In Merced County, 35.7 percent of hospitalized patients suffer from diabetes, making it the leading county in the Central Valley in diabetes prevalence and costs, according to a new study.
The study, conducted by the UCLA Center for Health Policy Research, found that among all hospitalized California patients age 35 or older, 31 percent had diabetes. Researchers explained that although diabetes may not have been the initial reason for the patients’ hospitalizations, it was listed as a diagnosis.
Researchers used hospital discharge records from 2011 to showcase the percent of hospitalizations of people with diabetes and the related costs.
Other counties with a high percentage of hospitalized diabetic patients include Solano, Yuba, Fresno and Sacramento. Imperial County leads the state, as 40.1 percent of its hospitalized patients have diabetes.
And the disease adds to the state’s health care costs.
According to the study, diabetes adds $1.6 billion every year to hospitalization costs in California. The report explained that hospital stays for patients with diabetes cost nearly $2,200 more than for patients without diabetes. Study authors found that nearly $254 million of the costs are paid by Medi-Cal alone.
In Merced, the estimated additional costs for patients with diabetes is $11,569,800, according to the study.
“If you have diabetes, you are more likely to be hospitalized and your stay will cost more,” said Ying-Ying Meng, lead author of the study and researcher at the UCLA Center for Health Policy Research. “There is now overwhelming evidence to show that diabetes is devastating not just to patients and families but to the whole health care system.”
According to the report, diabetes cost the U.S. an estimated $245 billion in 2012 in direct medical costs and indirect cost from productivity loss.
The study also confirmed that minority groups are the most impacted. According to the research, of all Latino hospital patients in the state, 43.2 have diabetes. The research reported 39.3 percent of black hospital patients have diabetes, while Asian Americans followed closely at 38.7 percent.

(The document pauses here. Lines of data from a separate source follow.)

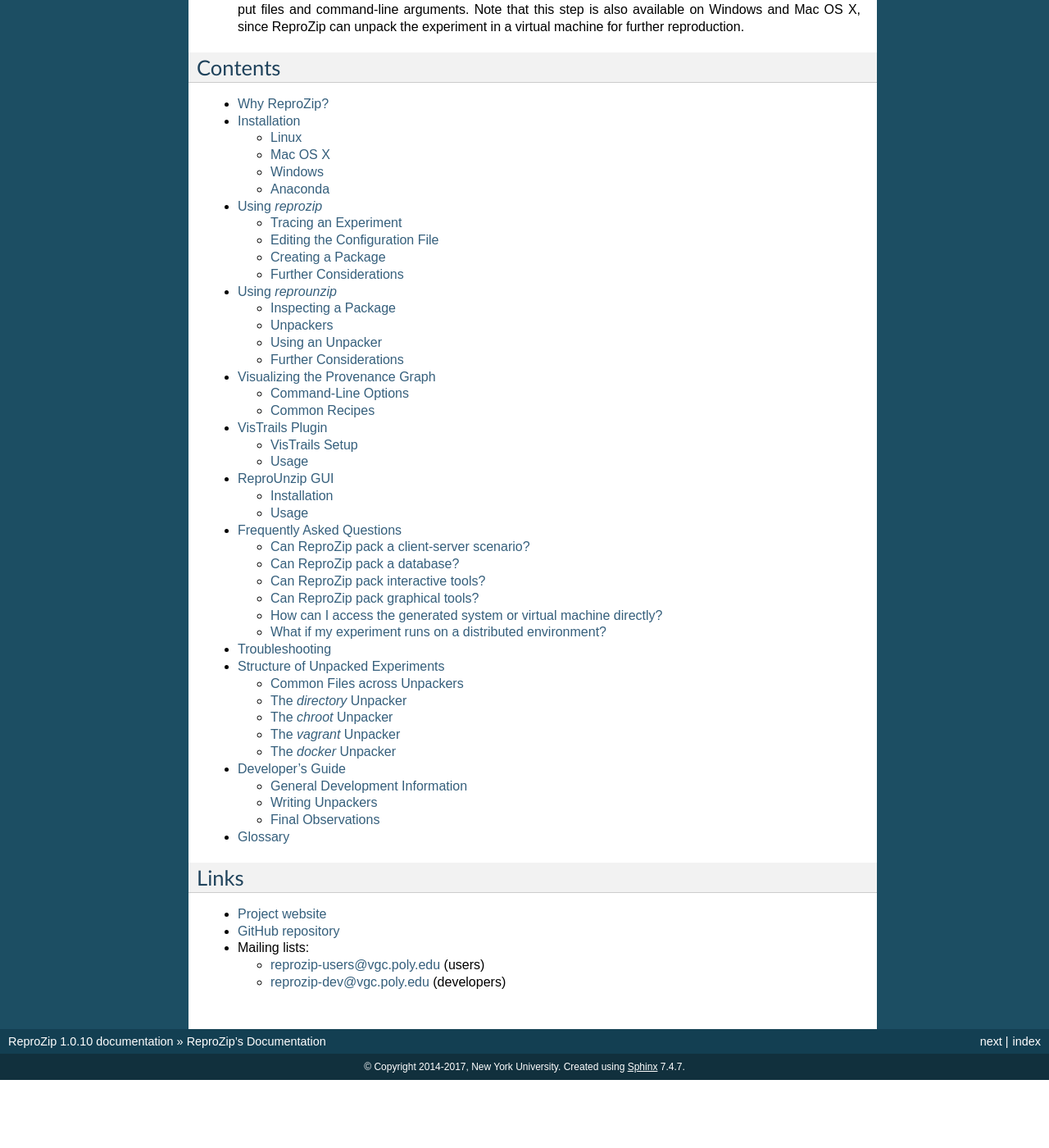
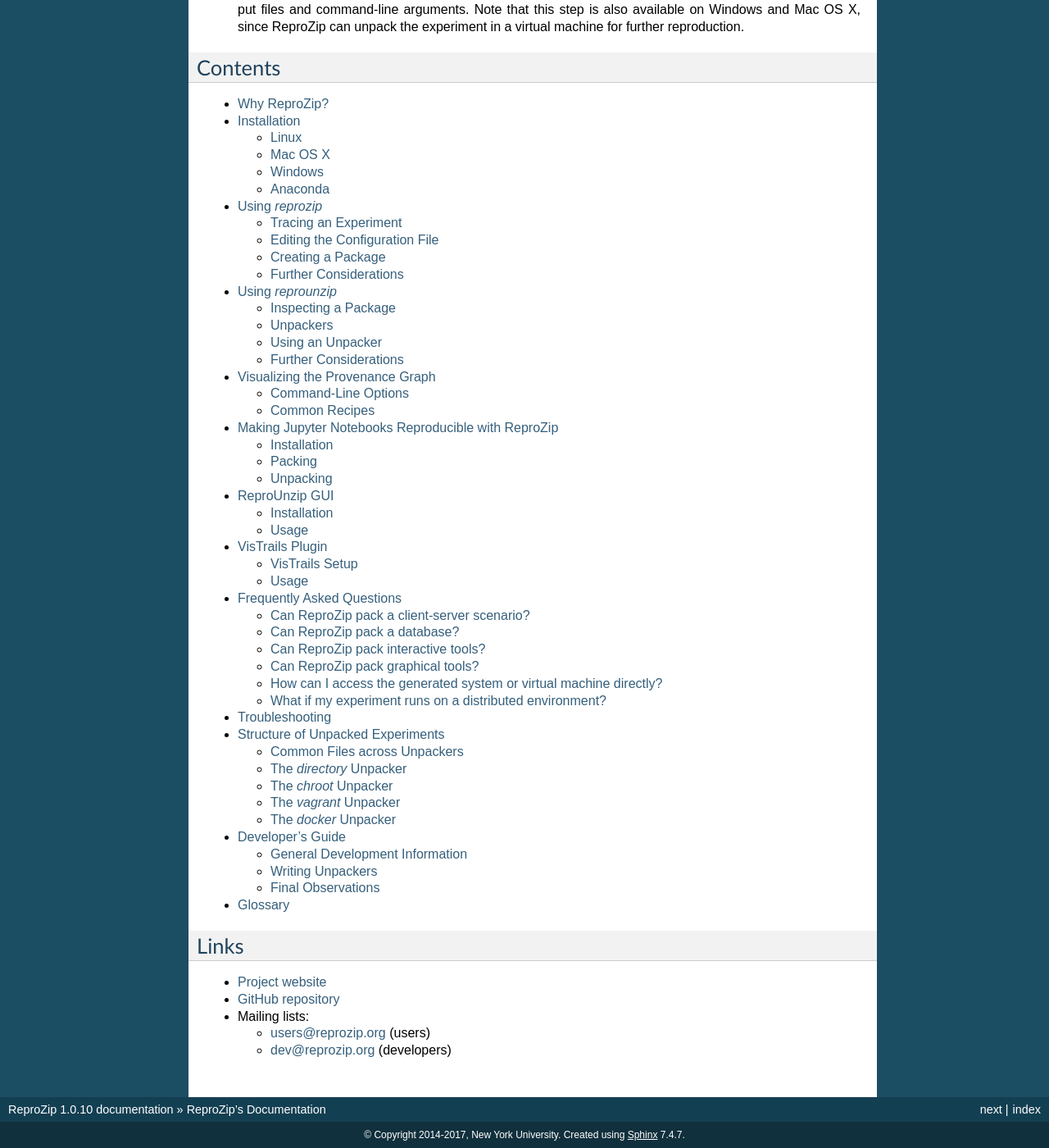
Before and after one commit to VIDA-NYU/reprozip, a Sphinx documentation site: the page built from docs/index.rst, in a window 1280 px wide and 1400 px high, scrolled down 449 px. Shown: the whole window at 82% size. Built offline with Sphinx 7.4.7, drawn with Linux system fonts in a browser that asks for light colours; before the commit the page ends 1766 px from its top, so only the background shows below that.

Commit message:
updated GUI docs, added rz-jupyter docs

```diff
--- a/docs/gui.rst
+++ b/docs/gui.rst
@@ -8,9 +8,11 @@
 Installation
 ============
 
+..  warning:: ``reprounzip-qt`` is Python 2 only. You can't install it with Python 3 or Anaconda3 (without a virtual environment)!
+
 *reprounzip-qt* comes with the installer on `Windows <http://reprozip-files.s3-website-us-east-1.amazonaws.com/windows-installer>`_ and `Mac <http://reprozip-files.s3-website-us-east-1.amazonaws.com/mac-installer>`_. If you used one of these, you will be able to double click on any ``.rpz`` file to boot up the GUI.
 
-If you are using Anaconda, you can install *reprounzip-qt* from anaconda.org::
+If you are using Anaconda2, you can install *reprounzip-qt* from anaconda.org::
 
     $ conda install --channel vida-nyu reprounzip-qt
 
--- a/docs/index.rst
+++ b/docs/index.rst
@@ -23,8 +23,9 @@
     packing
     unpacking
     graph
+    jupyter
+    gui
     vistrails
-    gui
     faq
     troubleshooting
     unpacked-format
@@ -38,6 +39,6 @@
 * `GitHub repository <https://github.com/ViDA-NYU/reprozip>`__
 * Mailing lists:
 
-  * `reprozip-users@vgc.poly.edu <https://vgc.poly.edu/mailman/listinfo/reprozip-users>`__ (users)
+  * `users@reprozip.org <https://vgc.poly.edu/mailman/listinfo/reprozip-users>`__ (users)
 
-  * `reprozip-dev@vgc.poly.edu <https://vgc.poly.edu/mailman/listinfo/reprozip-dev>`__ (developers)
+  * `dev@reprozip.org <https://vgc.poly.edu/mailman/listinfo/reprozip-dev>`__ (developers)
```
Also changed, not shown: docs/jupyter.rst (added, +67 -0 lines), docs/figures/rzj-button.png (added), docs/figures/rzj-pkg.png (added), docs/figures/rzj-run.png (added), docs/figures/rzj-running.png (added), docs/figures/rzj-setup.png (added).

However, that is something local hospitals were aware of. Lillian Sanchez, a community educator at Mercy Medical Center, said the rates are something hospitals in the Valley have been dealing with for years. “These numbers sound pretty accurate to me,” Sanchez said. “We know that diabetes is prevalent in our community, so this isn’t shocking to us at all.”
As a community educator, Sanchez’s job is to touch base with patients after they are discharged from the hospital. Sanchez lets patients know about some of the resources available for diabetics, such as diabetes management classes.
But she realizes that many people do not take advantage of what’s available for them.
“Our resources are underutilized and part of it might be because a lot of the patients that are discharged don’t have a primary care physician,” she said. “They don’t have a doctor that requires them to attend these classes or that pushes to seek additional help.”
Kennoris Bates, a registered dietitian and patient education program manager at Golden Valley Health Centers, said social and economic barriers are also key factors.
“In a community with a high unemployment rate and limited access to health care services, this is almost expected,” Bates said. “A lot of people just don’t know where to go for help.”
And even when people do know where to go for help, either because of conflicting time schedules or because of transportation, they don’t attend those diabetes workshops and nutrition classes, he said.
One of Bates’ biggest concerns is that many times people go years without knowing they have diabetes. That is because people don’t visit a doctor on a regular basis and because they do not recognize the symptoms, Bates explained.
Recently, Golden Valley Health Centers and Mercy Medical Center teamed up with the Merced County Public Health Department to start a Chronic Disease Self-Management Program, intended to provide people with the necessary tools in combating chronic illnesses such as diabetes.
According to Dr. Harold Goldstein, executive director at the California Center for Public Health Advocacy, the study’s findings are tragic because 95 percent of diabetes cases are actually preventable.
“By reducing added sugar in our diets, increasing physical activity and making early diabetes screening a priority, we could significantly reduce diabetes cases and save billions of dollars in health care costs,” he said.
Bates said the first step anyone should take to prevent diabetes is establish a health care home and set up annual physical examinations. He also recommends eating a nutritious diet full of fruits, vegetable and whole grains.
Anyone interested in learning more about diabetes management classes can contact Mercy Education Center at (209) 564-4384 or Golden Valley Health Center’s Nutritional Services at (209) 385-5583.
Sun-Star staff writer Ana B. Ibarra can be reached at (209) 385-2486 or firstname.lastname@example.org.